What you should do:
Search the entries for the word "correlation" and pull out each line that has it.
··········
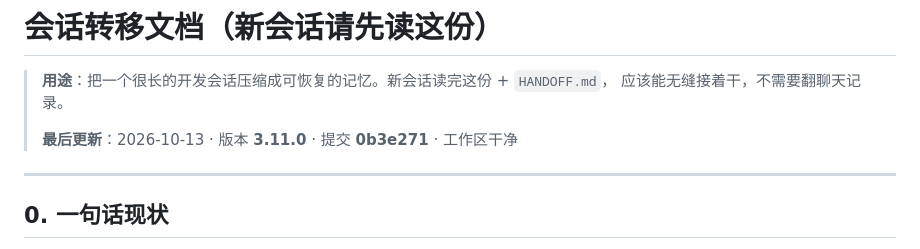
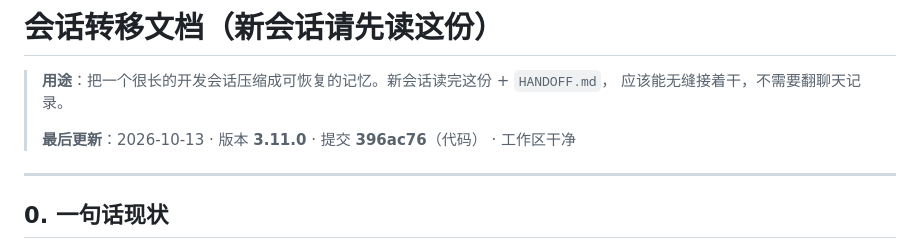
Before and after one commit to KJHAJKSLFHA/echolingo, a Markdown page: SESSION-HANDOFF.md, the part around the change. GitHub-like rendering.

```diff
--- a/SESSION-HANDOFF.md
+++ b/SESSION-HANDOFF.md
@@ -3,7 +3,7 @@
 > **用途**：把一个很长的开发会话压缩成可恢复的记忆。新会话读完这份 + `HANDOFF.md`，
 > 应该能无缝接着干，不需要翻聊天记录。
 >
-> **最后更新**：2026-10-13 · 版本 **3.11.0** · 提交 **0b3e271** · 工作区干净
+> **最后更新**：2026-10-13 · 版本 **3.11.0** · 提交 **396ac76**（代码） · 工作区干净
 
 ---
 
```
Also changed, not shown: HANDOFF.md (+1 -1 lines).
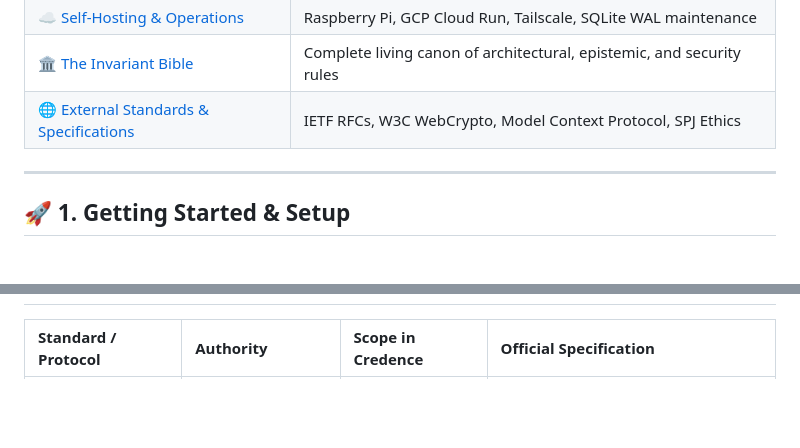
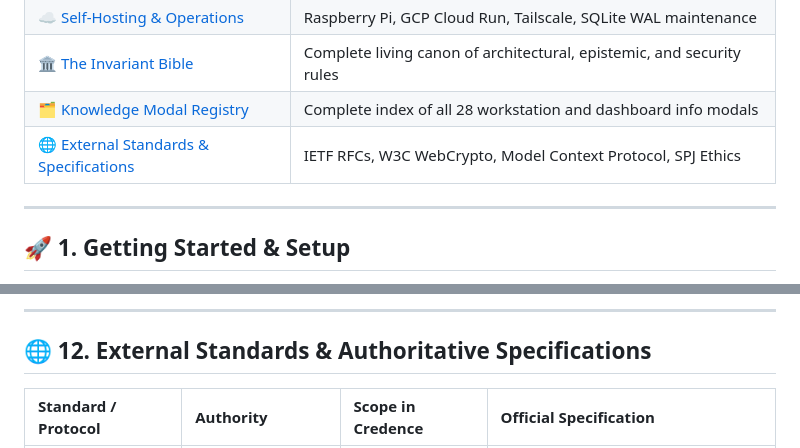
Before and after one commit to artibyrd/credence-docs, a Markdown page: docs/topic-index.md, 2 parts joined by grey strips. Rendered like a GitHub page; blank space fills up the shorter version.

Commit message:
docs(topic-index): register complete 28-topic Workstation & Dashboard Knowledge Modal Registry

```diff
--- a/docs/topic-index.md
+++ b/docs/topic-index.md
@@ -28,7 +28,8 @@ last_verified: 2026-08-20
 | [📐 Mathematical Proofs & Theory](#8-mathematical-foundations-proofs) | Weighted medians, Galileo Rule proof, SimHash-64, BitTorrent model |
 | [☁️ Self-Hosting & Operations](#9-self-hosting-operations) | Raspberry Pi, GCP Cloud Run, Tailscale, SQLite WAL maintenance |
 | [🏛️ The Invariant Bible](#the-invariant-bible) | Complete living canon of architectural, epistemic, and security rules |
-| [🌐 External Standards & Specifications](#11-external-standards-authoritative-specifications) | IETF RFCs, W3C WebCrypto, Model Context Protocol, SPJ Ethics |
+| [🗂️ Knowledge Modal Registry](#modal-registry) | Complete index of all 28 workstation and dashboard info modals |
+| [🌐 External Standards & Specifications](#12-external-standards-authoritative-specifications) | IETF RFCs, W3C WebCrypto, Model Context Protocol, SPJ Ethics |
 
 ---
 
@@ -178,3 +217,6 @@ For complete engineering invariants, safety constraints, and mathematical guaran
+---
+
+## 🌐 12. External Standards & Authoritative Specifications
 
 | Standard / Protocol | Authority | Scope in Credence | Official Specification |
 | :--- | :--- | :--- | :--- |
```
Also changed, not shown: other parts of docs/topic-index.md (+39 -1 lines).
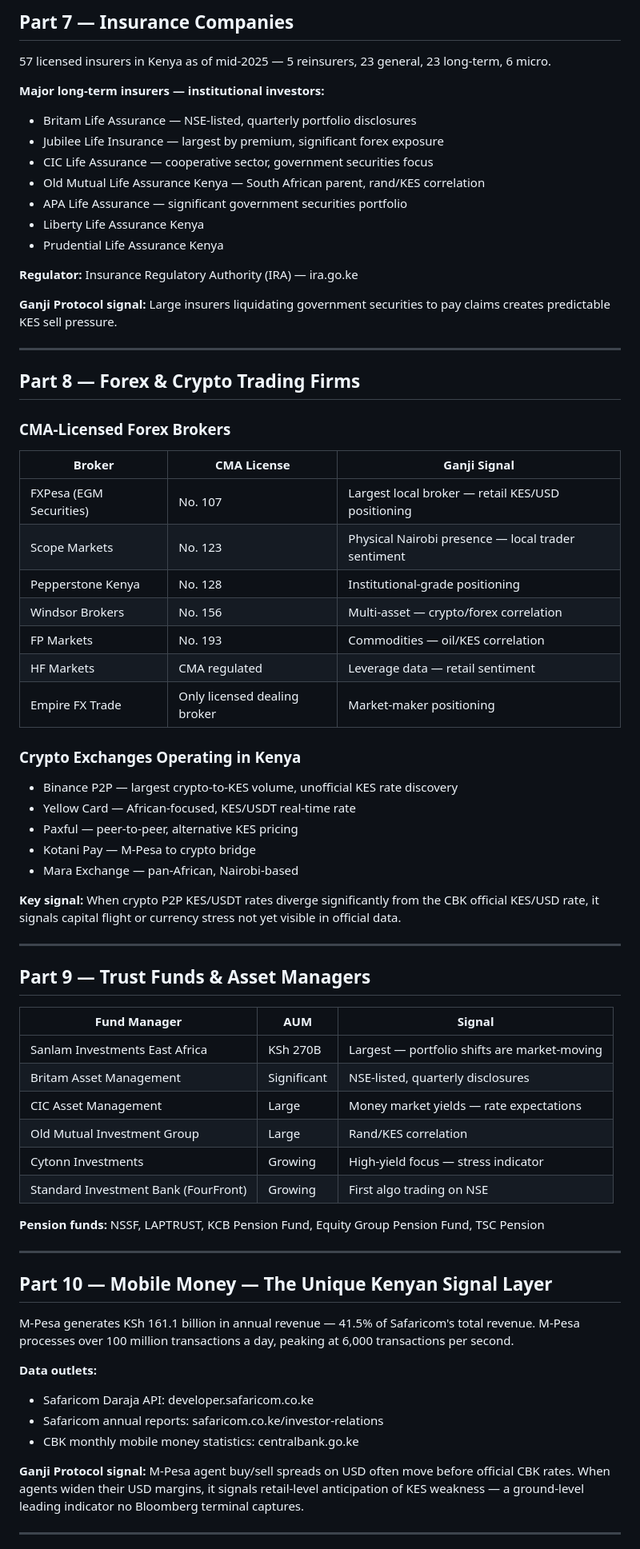
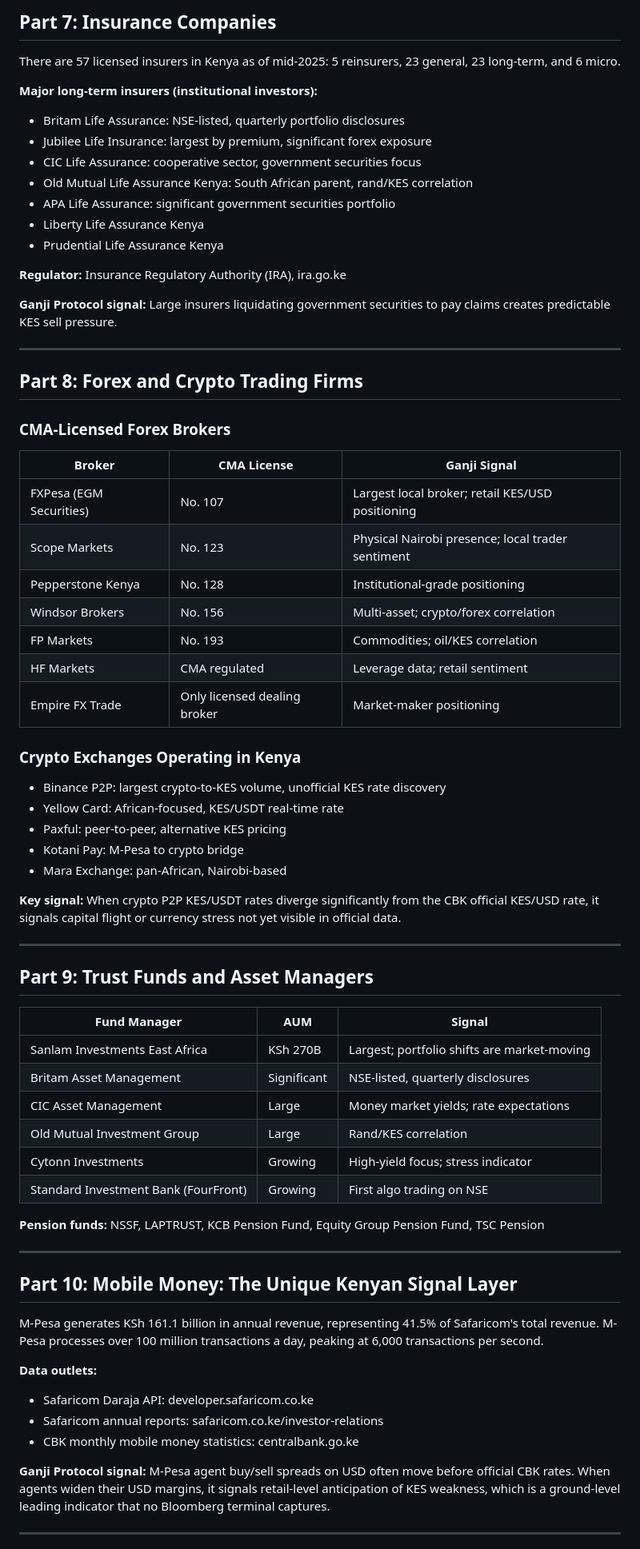
Before and after one commit to vektasafe/Ganji-Protocol, a Markdown page: RESEARCH.md, the part around one of its changes. Shown at 80% size. Rendered like a GitHub page.

Commit message:
docs: rewrite RESEARCH.md with standard academic punctuation

```diff
--- a/RESEARCH.md
+++ b/RESEARCH.md
@@ -300,73 +325,74 @@ There are 38 licensed commercial banks in Kenya. Nine are considered Tier 1.
 
-## Part 7 — Insurance Companies
+## Part 7: Insurance Companies
 
-57 licensed insurers in Kenya as of mid-2025 — 5 reinsurers, 23 general, 23 long-term, 6 micro.
+There are 57 licensed insurers in Kenya as of mid-2025: 5 reinsurers, 23 general, 23 long-term, and 6 micro.
 
-**Major long-term insurers — institutional investors:**
-- Britam Life Assurance — NSE-listed, quarterly portfolio disclosures
-- Jubilee Life Insurance — largest by premium, significant forex exposure
-- CIC Life Assurance — cooperative sector, government securities focus
-- Old Mutual Life Assurance Kenya — South African parent, rand/KES correlation
-- APA Life Assurance — significant government securities portfolio
+**Major long-term insurers (institutional investors):**
+- Britam Life Assurance: NSE-listed, quarterly portfolio disclosures
+- Jubilee Life Insurance: largest by premium, significant forex exposure
+- CIC Life Assurance: cooperative sector, government securities focus
+- Old Mutual Life Assurance Kenya: South African parent, rand/KES correlation
+- APA Life Assurance: significant government securities portfolio
 - Liberty Life Assurance Kenya
 - Prudential Life Assurance Kenya
 
-**Regulator:** Insurance Regulatory Authority (IRA) — ira.go.ke
+**Regulator:** Insurance Regulatory Authority (IRA), ira.go.ke
 
 **Ganji Protocol signal:** Large insurers liquidating government securities to pay claims creates predictable KES sell pressure.
 
 ---
 
-## Part 8 — Forex & Crypto Trading Firms
+## Part 8: Forex and Crypto Trading Firms
 
 ### CMA-Licensed Forex Brokers
 
 | Broker | CMA License | Ganji Signal |
 |--------|-------------|-------------|
-| FXPesa (EGM Securities) | No. 107 | Largest local broker — retail KES/USD positioning |
-| Scope Markets | No. 123 | Physical Nairobi presence — local trader sentiment |
+| FXPesa (EGM Securities) | No. 107 | Largest local broker; retail KES/USD positioning |
+| Scope Markets | No. 123 | Physical Nairobi presence; local trader sentiment |
 | Pepperstone Kenya | No. 128 | Institutional-grade positioning |
-| Windsor Brokers | No. 156 | Multi-asset — crypto/forex correlation |
-| FP Markets | No. 193 | Commodities — oil/KES correlation |
-| HF Markets | CMA regulated | Leverage data — retail sentiment |
+| Windsor Brokers | No. 156 | Multi-asset; crypto/forex correlation |
+| FP Markets | No. 193 | Commodities; oil/KES correlation |
+| HF Markets | CMA regulated | Leverage data; retail sentiment |
 | Empire FX Trade | Only licensed dealing broker | Market-maker positioning |
 
 ### Crypto Exchanges Operating in Kenya
-- Binance P2P — largest crypto-to-KES volume, unofficial KES rate discovery
-- Yellow Card — African-focused, KES/USDT real-time rate
-- Paxful — peer-to-peer, alternative KES pricing
-- Kotani Pay — M-Pesa to crypto bridge
-- Mara Exchange — pan-African, Nairobi-based
+
+- Binance P2P: largest crypto-to-KES volume, unofficial KES rate discovery
+- Yellow Card: African-focused, KES/USDT real-time rate
+- Paxful: peer-to-peer, alternative KES pricing
+- Kotani Pay: M-Pesa to crypto bridge
+- Mara Exchange: pan-African, Nairobi-based
 
 **Key signal:** When crypto P2P KES/USDT rates diverge significantly from the CBK official KES/USD rate, it signals capital flight or currency stress not yet visible in official data.
 
 ---
 
-## Part 9 — Trust Funds & Asset Managers
+## Part 9: Trust Funds and Asset Managers
 
 | Fund Manager | AUM | Signal |
 |-------------|-----|--------|
-| Sanlam Investments East Africa | KSh 270B | Largest — portfolio shifts are market-moving |
+| Sanlam Investments East Africa | KSh 270B | Largest; portfolio shifts are market-moving |
 | Britam Asset Management | Significant | NSE-listed, quarterly disclosures |
-| CIC Asset Management | Large | Money market yields — rate expectations |
+| CIC Asset Management | Large | Money market yields; rate expectations |
 | Old Mutual Investment Group | Large | Rand/KES correlation |
-| Cytonn Investments | Growing | High-yield focus — stress indicator |
+| Cytonn Investments | Growing | High-yield focus; stress indicator |
 | Standard Investment Bank (FourFront) | Growing | First algo trading on NSE |
 
 **Pension funds:** NSSF, LAPTRUST, KCB Pension Fund, Equity Group Pension Fund, TSC Pension
 
 ---
 
-## Part 10 — Mobile Money — The Unique Kenyan Signal Layer
+## Part 10: Mobile Money: The Unique Kenyan Signal Layer
 
-M-Pesa generates KSh 161.1 billion in annual revenue — 41.5% of Safaricom's total revenue. M-Pesa processes over 100 million transactions a day, peaking at 6,000 transactions per second.
+M-Pesa generates KSh 161.1 billion in annual revenue, representing 41.5% of Safaricom's total revenue. M-Pesa processes over 100 million transactions a day, peaking at 6,000 transactions per second.
 
 **Data outlets:**
 - Safaricom Daraja API: developer.safaricom.co.ke
 - Safaricom annual reports: safaricom.co.ke/investor-relations
 - CBK monthly mobile money statistics: centralbank.go.ke
 
-**Ganji Protocol signal:** M-Pesa agent buy/sell spreads on USD often move before official CBK rates. When agents widen their USD margins, it signals retail-level anticipation of KES weakness — a ground-level leading indicator no Bloomberg terminal captures.
+**Ganji Protocol signal:** M-Pesa agent buy/sell spreads on USD often move before official CBK rates. When agents widen their USD margins, it signals retail-level anticipation of KES weakness, which is a ground-level leading indicator that no Bloomberg terminal captures.
 
 ---
 
```
Also changed, not shown: other parts of RESEARCH.md (+178 -151 lines).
··········
Finished task:
-- Old Mutual Life Assurance Kenya — South African parent, rand/KES correlation
+- Old Mutual Life Assurance Kenya: South African parent, rand/KES correlation
-| Windsor Brokers | No. 156 | Multi-asset — crypto/forex correlation |
-| FP Markets | No. 193 | Commodities — oil/KES correlation |
+| Windsor Brokers | No. 156 | Multi-asset; crypto/forex correlation |
+| FP Markets | No. 193 | Commodities; oil/KES correlation |
 | Old Mutual Investment Group | Large | Rand/KES correlation |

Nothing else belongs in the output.